• Aim of the task
Find the lines of data that contain the string "main", then list them.

• Provided records

*****

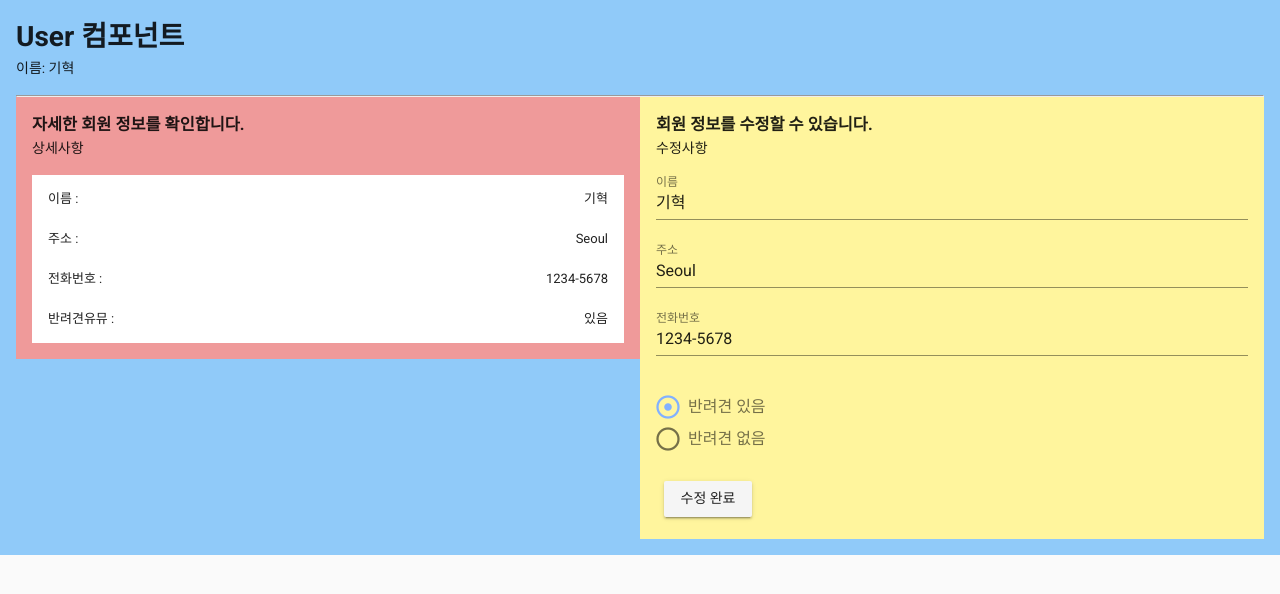
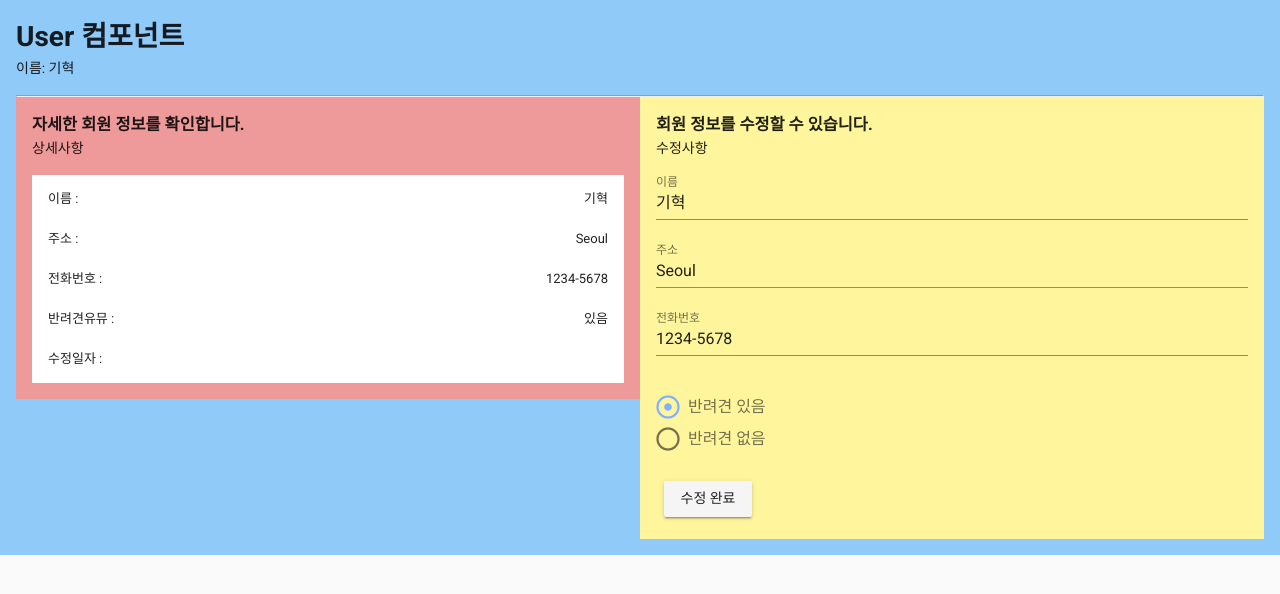
Before and after one commit to JohnsonRyu/TIL, a Vue app in the folder VueJS/practice-vue-cli/: page / in a window 1280 px wide. Shown: the top 594 px of the page. Built offline with nearby package versions, Linux system fonts and the light colour scheme.

Commit message:
ENH: eventBus 사용하기

```diff
--- a/VueJS/practice-vue-cli/src/components/UserDetail.vue
+++ b/VueJS/practice-vue-cli/src/components/UserDetail.vue
@@ -27,16 +27,35 @@
           {{ hasDogKr }}
         </v-list-tile-content>
       </v-list-tile>
+      <v-list-tile>
+        <v-list-tile-content>수정일자 : </v-list-tile-content>
+        <v-list-tile-content class ="align-end">
+          {{ editedDate }}
+        </v-list-tile-content>
+      </v-list-tile>
     </v-list>
   </div>
 </template>
 <script>
+  import { eventBus } from "../main";
+
   export default {
+    data() {
+      return {
+        editedDate: null
+      }
+    },
     props: ["name", "address", "phone", "hasDog"],
     computed: {
       hasDogKr() {
         return this.hasDog ? "있음" : "없음";
       }
+    },
+    created() {
+      eventBus.$on("userWasEdited", date => {
+        console.error("d")
+        this.editedDate = date;
+      })
     }
   }
 </script>
--- a/VueJS/practice-vue-cli/src/components/UserEdit.vue
+++ b/VueJS/practice-vue-cli/src/components/UserEdit.vue
@@ -23,13 +23,13 @@
 </template>
 
 <script>
+  import { eventBus } from "../main";
+
   export default {
     props: ["name", "address", "phone", "hasDog"],
     data() {
       return {
-        user: {
-
-        }
+        user: {}
       }
     },
     created() {
@@ -41,6 +41,7 @@
     methods: {
       changeUser() {
         this.$emit('child', this.user);
+        eventBus.userWasEdited(new Date());
       }
     },
 
--- a/VueJS/practice-vue-cli/src/main.js
+++ b/VueJS/practice-vue-cli/src/main.js
@@ -5,6 +5,14 @@
 
 Vue.config.productionTip = false
 
+export const eventBus = new Vue({
+  methods: {
+    userWasEdited(date) {
+      this.$emit("userWasEdited", date);
+    }
+  },
+});
+
 new Vue({
   render: h => h(App)
 }).$mount('#app')
```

*****

• Task response
+  import { eventBus } from "../main";
+  import { eventBus } from "../main";
--- a/VueJS/practice-vue-cli/src/main.js
+++ b/VueJS/practice-vue-cli/src/main.js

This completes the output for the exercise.